STUDY MATERIAL |
━━━━━━━━━━
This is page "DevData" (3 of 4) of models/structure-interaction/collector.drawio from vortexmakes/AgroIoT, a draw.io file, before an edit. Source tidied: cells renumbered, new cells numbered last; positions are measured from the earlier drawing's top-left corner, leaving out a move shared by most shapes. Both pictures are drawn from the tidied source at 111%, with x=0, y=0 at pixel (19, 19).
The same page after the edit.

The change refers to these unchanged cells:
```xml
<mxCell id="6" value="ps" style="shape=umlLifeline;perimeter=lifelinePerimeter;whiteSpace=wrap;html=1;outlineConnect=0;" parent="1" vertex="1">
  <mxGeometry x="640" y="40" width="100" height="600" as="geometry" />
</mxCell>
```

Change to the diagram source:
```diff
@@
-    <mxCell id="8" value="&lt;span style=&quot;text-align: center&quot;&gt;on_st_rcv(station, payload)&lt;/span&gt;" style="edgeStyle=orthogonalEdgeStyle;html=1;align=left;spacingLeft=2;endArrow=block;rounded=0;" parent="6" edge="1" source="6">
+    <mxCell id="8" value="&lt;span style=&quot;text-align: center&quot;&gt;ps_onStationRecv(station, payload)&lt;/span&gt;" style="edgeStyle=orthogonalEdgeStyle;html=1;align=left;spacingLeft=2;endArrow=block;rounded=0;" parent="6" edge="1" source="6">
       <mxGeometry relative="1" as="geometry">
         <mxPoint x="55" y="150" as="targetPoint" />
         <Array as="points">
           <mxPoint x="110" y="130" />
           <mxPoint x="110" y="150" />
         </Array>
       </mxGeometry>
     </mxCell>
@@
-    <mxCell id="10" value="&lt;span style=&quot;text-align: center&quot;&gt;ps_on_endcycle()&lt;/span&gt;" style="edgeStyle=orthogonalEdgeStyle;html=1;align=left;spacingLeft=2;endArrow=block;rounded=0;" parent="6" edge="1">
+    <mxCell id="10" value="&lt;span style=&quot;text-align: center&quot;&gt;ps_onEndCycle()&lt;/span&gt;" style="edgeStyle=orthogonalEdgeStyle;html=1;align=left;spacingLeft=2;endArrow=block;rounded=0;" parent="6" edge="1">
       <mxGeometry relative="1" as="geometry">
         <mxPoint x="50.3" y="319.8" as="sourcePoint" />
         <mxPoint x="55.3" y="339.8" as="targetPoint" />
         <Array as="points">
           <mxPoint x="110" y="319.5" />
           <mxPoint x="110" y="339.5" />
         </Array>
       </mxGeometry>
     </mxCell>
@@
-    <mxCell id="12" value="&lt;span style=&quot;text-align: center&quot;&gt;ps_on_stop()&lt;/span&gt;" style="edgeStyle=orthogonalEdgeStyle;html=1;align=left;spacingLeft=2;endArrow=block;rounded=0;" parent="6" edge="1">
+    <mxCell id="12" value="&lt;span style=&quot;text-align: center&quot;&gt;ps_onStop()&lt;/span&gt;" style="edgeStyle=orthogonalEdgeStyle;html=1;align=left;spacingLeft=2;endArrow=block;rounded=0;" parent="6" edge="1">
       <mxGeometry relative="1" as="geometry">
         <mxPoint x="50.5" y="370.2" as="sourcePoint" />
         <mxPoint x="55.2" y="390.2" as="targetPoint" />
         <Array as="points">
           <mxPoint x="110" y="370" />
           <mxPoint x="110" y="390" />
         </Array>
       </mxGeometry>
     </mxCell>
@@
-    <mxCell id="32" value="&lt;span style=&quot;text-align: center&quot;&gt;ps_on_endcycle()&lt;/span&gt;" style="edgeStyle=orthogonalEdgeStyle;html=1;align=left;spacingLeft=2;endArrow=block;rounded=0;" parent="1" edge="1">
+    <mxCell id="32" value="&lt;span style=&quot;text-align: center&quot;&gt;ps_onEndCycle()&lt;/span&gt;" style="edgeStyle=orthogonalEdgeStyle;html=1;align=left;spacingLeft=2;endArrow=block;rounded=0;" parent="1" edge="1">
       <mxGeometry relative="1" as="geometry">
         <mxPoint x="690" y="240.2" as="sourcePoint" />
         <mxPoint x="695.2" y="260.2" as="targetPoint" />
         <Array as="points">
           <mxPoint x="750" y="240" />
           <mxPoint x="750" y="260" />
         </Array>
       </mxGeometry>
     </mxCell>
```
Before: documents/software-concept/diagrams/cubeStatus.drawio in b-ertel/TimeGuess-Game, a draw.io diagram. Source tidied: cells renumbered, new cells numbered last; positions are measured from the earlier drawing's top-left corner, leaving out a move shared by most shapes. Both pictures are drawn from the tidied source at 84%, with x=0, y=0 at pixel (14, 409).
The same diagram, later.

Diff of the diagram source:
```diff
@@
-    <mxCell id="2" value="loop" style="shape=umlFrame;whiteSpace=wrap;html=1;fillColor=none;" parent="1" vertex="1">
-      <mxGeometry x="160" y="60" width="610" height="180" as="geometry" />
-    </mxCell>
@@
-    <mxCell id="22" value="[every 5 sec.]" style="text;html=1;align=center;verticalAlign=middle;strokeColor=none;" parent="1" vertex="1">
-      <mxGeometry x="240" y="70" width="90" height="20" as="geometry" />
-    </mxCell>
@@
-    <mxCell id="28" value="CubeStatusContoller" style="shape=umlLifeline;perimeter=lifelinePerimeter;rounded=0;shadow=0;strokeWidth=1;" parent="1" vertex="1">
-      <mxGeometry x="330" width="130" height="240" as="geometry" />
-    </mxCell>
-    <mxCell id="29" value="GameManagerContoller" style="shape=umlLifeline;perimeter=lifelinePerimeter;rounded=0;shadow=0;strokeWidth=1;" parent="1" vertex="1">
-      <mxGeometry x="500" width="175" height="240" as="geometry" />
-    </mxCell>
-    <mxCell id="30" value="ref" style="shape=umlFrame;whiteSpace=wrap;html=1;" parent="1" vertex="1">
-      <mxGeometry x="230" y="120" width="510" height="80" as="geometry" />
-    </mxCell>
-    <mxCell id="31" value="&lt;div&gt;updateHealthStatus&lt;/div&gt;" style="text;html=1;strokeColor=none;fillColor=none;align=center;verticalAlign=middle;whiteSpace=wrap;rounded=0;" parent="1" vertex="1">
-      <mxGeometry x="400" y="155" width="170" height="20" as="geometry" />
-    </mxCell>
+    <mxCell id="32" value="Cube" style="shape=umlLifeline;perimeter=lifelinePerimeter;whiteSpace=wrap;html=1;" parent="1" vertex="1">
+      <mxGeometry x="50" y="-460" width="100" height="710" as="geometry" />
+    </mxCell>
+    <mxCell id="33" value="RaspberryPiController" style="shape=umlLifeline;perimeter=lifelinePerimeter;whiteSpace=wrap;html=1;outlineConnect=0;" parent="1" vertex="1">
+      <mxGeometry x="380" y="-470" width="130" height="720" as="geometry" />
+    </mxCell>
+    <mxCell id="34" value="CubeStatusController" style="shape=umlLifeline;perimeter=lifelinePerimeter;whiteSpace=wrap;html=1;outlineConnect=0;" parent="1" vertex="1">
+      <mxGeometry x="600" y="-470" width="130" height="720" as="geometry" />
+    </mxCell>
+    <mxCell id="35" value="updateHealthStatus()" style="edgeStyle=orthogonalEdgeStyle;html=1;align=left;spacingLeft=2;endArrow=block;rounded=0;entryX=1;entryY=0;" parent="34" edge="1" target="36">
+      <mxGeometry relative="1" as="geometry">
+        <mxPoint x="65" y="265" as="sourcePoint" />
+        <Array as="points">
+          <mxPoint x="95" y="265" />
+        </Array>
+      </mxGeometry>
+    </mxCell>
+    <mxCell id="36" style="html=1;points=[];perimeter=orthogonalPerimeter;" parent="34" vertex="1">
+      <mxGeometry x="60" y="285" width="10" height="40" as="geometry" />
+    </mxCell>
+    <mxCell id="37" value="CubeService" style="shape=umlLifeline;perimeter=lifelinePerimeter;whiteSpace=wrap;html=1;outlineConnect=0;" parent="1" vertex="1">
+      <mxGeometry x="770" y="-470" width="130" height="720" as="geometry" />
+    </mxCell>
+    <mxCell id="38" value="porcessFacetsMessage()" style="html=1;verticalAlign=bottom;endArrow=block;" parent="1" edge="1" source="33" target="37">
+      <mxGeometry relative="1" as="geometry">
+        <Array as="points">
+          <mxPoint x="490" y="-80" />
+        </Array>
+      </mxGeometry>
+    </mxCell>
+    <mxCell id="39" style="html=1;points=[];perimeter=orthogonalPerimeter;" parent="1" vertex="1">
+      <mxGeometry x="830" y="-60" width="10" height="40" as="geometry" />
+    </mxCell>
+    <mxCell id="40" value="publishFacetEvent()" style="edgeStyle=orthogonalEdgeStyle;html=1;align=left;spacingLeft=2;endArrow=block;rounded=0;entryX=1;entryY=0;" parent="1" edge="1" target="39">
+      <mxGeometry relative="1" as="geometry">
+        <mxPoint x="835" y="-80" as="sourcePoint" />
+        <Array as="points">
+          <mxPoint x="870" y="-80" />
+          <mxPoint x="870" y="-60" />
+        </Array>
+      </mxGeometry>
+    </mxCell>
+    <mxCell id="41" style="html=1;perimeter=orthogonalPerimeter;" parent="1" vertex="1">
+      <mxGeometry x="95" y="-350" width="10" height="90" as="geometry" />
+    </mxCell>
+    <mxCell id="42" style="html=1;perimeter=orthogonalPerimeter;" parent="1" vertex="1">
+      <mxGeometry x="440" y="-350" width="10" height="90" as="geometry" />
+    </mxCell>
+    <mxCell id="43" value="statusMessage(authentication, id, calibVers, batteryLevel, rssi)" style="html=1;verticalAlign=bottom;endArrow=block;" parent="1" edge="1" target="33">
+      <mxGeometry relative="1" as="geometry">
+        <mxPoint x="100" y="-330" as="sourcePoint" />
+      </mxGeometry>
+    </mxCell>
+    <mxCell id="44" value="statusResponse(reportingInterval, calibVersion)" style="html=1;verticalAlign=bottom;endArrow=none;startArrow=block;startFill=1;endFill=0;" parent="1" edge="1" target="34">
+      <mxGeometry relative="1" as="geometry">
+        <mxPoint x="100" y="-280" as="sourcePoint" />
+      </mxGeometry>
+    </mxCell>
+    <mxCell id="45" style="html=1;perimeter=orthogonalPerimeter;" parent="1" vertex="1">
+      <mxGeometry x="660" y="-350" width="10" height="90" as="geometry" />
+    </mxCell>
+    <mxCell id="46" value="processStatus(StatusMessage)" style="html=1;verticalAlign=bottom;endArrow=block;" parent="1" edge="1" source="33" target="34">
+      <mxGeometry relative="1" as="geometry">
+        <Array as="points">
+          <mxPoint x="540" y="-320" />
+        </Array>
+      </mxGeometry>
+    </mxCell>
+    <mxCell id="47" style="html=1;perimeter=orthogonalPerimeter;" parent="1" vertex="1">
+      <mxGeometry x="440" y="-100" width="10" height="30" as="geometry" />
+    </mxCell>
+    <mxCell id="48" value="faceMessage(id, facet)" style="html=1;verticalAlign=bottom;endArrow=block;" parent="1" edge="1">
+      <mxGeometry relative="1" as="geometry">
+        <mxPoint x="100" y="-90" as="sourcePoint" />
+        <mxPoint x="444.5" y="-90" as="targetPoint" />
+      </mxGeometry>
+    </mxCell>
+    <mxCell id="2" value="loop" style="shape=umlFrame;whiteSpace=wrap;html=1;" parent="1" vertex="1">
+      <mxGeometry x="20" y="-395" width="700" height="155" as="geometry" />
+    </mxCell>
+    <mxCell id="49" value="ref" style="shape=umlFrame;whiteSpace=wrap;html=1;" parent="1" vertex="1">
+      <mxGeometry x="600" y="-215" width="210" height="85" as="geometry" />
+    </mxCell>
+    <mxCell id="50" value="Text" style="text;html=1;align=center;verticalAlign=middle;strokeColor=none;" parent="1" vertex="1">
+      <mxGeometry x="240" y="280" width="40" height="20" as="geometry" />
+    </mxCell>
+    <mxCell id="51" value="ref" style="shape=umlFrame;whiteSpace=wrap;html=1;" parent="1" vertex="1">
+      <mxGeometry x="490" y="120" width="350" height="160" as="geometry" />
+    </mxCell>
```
━━━━━━━━━━
YOUR OBJECTIVE | Reply with every line of the listing that has the string "targetPoint".

SOLUTION TO THIS TASK |
         <mxPoint x="55" y="150" as="targetPoint" />
         <mxPoint x="55.3" y="339.8" as="targetPoint" />
         <mxPoint x="55.2" y="390.2" as="targetPoint" />
         <mxPoint x="695.2" y="260.2" as="targetPoint" />
+        <mxPoint x="444.5" y="-90" as="targetPoint" />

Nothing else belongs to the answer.